Keep only those lines of the records that include the string "import".
++++++++
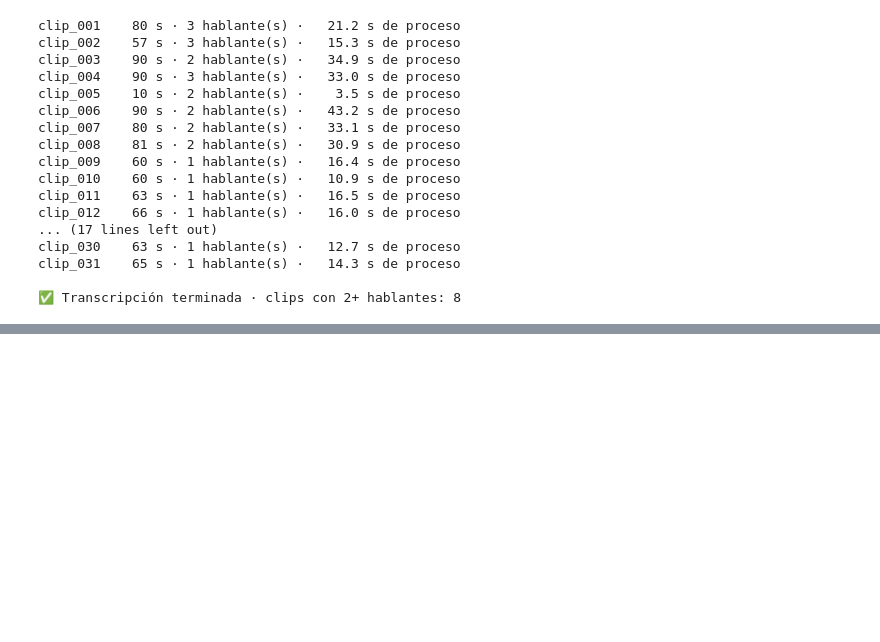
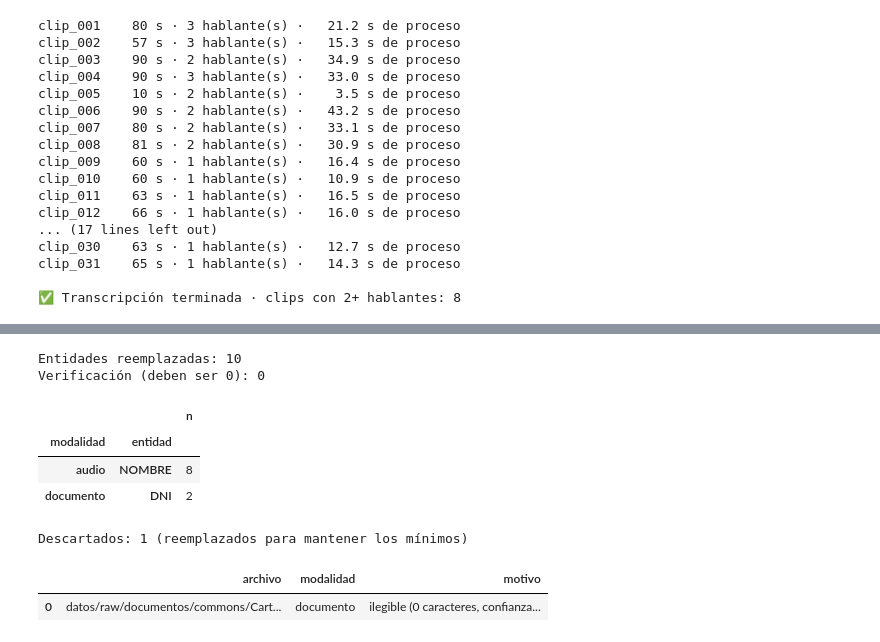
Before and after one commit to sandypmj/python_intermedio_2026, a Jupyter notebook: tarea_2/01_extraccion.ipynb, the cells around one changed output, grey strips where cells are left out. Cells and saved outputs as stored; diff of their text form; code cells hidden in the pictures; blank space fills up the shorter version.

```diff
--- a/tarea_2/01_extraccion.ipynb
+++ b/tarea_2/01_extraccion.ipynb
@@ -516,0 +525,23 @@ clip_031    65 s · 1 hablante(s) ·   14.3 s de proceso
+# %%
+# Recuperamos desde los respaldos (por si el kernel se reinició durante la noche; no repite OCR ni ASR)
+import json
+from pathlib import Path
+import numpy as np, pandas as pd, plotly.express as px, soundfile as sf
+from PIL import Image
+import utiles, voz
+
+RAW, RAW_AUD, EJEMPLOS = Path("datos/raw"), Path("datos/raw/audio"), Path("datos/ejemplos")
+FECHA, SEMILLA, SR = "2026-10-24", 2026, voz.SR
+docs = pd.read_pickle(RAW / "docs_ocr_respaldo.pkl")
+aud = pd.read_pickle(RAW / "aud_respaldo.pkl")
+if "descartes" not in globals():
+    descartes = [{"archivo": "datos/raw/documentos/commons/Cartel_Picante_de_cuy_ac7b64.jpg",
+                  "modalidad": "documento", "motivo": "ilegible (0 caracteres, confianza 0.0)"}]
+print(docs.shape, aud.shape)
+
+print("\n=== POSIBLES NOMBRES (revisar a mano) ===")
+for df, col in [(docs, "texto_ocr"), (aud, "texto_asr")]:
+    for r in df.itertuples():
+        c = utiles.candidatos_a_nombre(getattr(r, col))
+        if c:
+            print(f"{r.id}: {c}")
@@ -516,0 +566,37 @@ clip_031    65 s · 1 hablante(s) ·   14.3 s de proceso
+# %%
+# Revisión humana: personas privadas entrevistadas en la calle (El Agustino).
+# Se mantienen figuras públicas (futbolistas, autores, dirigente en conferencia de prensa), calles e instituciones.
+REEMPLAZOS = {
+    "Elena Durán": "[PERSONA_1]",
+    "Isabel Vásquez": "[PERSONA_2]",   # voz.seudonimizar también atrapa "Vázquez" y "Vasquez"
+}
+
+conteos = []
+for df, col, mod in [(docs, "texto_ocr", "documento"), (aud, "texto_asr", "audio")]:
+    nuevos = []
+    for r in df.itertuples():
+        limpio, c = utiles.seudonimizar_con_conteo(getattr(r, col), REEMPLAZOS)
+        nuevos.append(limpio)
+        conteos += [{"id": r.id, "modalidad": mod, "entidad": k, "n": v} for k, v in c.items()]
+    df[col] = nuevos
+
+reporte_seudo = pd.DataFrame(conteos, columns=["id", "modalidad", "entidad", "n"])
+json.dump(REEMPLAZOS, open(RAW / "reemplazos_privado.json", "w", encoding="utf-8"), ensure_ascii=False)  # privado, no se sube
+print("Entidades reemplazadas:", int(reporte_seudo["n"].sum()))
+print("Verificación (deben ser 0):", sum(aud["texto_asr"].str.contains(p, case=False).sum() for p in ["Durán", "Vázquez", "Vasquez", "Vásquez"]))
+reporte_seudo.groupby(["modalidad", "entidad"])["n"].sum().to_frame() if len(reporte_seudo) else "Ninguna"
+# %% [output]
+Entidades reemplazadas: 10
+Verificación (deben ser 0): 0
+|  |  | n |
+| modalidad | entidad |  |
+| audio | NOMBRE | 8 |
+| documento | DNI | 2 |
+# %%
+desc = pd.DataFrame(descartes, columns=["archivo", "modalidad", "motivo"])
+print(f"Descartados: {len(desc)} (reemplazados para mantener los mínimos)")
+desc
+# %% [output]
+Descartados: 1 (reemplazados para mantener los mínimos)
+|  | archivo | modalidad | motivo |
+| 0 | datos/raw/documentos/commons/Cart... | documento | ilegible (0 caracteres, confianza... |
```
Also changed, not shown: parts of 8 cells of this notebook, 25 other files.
++++++++
Answer for this exercise »
+import json
+from pathlib import Path
+import numpy as np, pandas as pd, plotly.express as px, soundfile as sf
+from PIL import Image
+import utiles, voz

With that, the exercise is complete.